As a coach, you have a wide variety of players. You have your slow players, your fast players. You have the ones that are good at defense. You have the ones that are good at offense. You have the ones who would choose to drive and dish and you have the ones that would rather shoot the three. You have the people who set up the plays and you have the people who finish them. You are in charge of getting these types of players to work together and get the job done.

Sure, a coach can put together a pretty set of plays. A coach can scream their head off in a game and try and get their players motivated. A coach can make you run for punishment, or they can make you run to get more in shape. The most important role of a coach, however, is to make the players on their team better. To hopefully help them to reach their fullest potential. Players do make mistakes, but it is from those mistakes that you learn and grow.

To the coach the destroyed my confidence,

You wanted to win, and there was nothing wrong with that. I saw it in your eyes if I made a mistake, you were not too happy, which is normal for a coach. Turnovers happen. Players miss shots. Sometimes the girl you are defending gets past you. Sometimes your serve is not in bounds. Sometimes someone beats you in a race. Sometimes things happen. Players make mistakes. It is when you have players scared to move that more mistakes happen.

I came on to your team very confident in the way that I played the game. Confident, but not cocky. I knew my role on the team and I knew that there were things that I could improve on, but overall, I was an asset that could've been made into an extremely great player.

You paid attention to the weaknesses that I had as a player, and you let me know about them every time I stepped onto the court. You wanted to turn me into a player I was not. I am fast, so let me fly. You didn't want that. You wanted me to be slow. I knew my role wasn't to drain threes. My role on the team was to get steals. My role was to draw the defense and pass. You got mad when I drove instead of shot. You wanted me to walk instead of run. You wanted me to become a player that I simply wasn't. You took away my strengths and got mad at me when I wasn't always successful with my weaknesses.

You did a lot more than just take away my strengths and force me to focus on my weaknesses. You took away my love for the game. You took away the freedom of just playing and being confident. I went from being a player that would take risks. I went from being a player that was not afraid to fail. Suddenly, I turned into a player that questioned every single move that I made. I questioned everything that I did. Every practice and game was a battle between my heart and my head. My heart would tell me to go to for it. My heart before every game would tell me to just not listen and be the player that I used to be. Something in my head stopped me every time. I started wondering, "What if I mess up?" and that's when my confidence completely disappeared.
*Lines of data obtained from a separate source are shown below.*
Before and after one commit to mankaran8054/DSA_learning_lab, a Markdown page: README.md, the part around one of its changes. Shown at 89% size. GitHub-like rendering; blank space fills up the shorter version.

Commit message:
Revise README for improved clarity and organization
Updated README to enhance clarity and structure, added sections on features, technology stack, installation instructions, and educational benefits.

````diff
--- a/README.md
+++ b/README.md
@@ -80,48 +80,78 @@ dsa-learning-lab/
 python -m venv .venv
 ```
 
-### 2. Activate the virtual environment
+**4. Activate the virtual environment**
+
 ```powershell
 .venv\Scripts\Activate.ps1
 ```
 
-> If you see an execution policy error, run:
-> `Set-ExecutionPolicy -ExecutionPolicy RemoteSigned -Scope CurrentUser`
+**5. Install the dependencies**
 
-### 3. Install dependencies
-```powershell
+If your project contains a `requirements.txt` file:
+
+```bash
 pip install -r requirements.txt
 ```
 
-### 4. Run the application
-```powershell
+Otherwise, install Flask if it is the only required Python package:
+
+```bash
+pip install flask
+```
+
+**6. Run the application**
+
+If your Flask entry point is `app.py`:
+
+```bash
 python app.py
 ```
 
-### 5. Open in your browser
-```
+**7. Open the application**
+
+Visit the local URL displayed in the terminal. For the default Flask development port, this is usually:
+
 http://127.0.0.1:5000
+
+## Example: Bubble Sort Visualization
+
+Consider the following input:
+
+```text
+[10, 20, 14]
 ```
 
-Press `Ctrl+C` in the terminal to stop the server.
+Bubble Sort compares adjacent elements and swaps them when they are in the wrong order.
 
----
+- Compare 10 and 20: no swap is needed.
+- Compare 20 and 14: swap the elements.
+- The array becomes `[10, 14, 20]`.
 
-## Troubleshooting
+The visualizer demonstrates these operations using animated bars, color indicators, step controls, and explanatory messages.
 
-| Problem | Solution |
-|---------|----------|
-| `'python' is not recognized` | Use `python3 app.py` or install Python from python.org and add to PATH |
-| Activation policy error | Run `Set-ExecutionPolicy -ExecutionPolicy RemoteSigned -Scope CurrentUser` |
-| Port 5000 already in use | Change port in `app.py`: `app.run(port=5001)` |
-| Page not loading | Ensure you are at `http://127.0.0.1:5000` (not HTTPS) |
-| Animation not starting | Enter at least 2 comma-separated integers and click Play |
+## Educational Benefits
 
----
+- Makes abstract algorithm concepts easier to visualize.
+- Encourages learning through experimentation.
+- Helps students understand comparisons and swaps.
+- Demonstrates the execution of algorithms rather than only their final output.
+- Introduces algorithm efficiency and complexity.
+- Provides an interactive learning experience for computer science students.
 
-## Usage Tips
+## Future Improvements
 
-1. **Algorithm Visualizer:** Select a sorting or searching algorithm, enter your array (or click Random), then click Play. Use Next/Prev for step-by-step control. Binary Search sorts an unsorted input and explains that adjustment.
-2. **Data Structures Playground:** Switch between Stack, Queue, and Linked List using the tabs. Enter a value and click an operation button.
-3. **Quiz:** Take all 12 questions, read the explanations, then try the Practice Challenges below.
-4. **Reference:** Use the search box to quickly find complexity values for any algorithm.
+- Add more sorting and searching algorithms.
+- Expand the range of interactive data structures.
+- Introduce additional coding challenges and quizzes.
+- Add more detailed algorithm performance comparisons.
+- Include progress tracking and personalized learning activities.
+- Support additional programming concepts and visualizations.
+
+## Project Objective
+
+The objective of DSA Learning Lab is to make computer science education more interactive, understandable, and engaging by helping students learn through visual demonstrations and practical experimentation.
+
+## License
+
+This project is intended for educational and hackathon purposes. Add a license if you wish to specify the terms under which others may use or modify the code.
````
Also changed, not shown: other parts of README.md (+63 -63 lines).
Because of you, I was afraid to fail.

You took away my freedom of playing a game that I once loved. You took away the relaxation of going out and playing hard. Instead, I played in fear. You took away me looking forward to go to my games. I was now scared of messing up. I was sad because I knew that I was not playing to my fullest potential. I felt as if I was going backward and instead of trying to help me, you seemed to just drag me down. I'd walk up to shoot, thinking in my head, "What happens if I miss?" I would have an open lane and know that you'd yell at me if I took it, so I just wouldn't do it.

SEE ALSO: The Coach That Killed My Passion

The fight to get my confidence back was a tough one. It was something I wish I never would've had to do. Instead of becoming the best player that I could've been, I now had to fight to become the player that I used to be. You took away my freedom of playing a game that I loved. You took away my good memories in a basketball uniform, which is something I can never get back. You can be the greatest athlete in the world, but without confidence, you won't go very far.

Cover Image Credit: Christina Silies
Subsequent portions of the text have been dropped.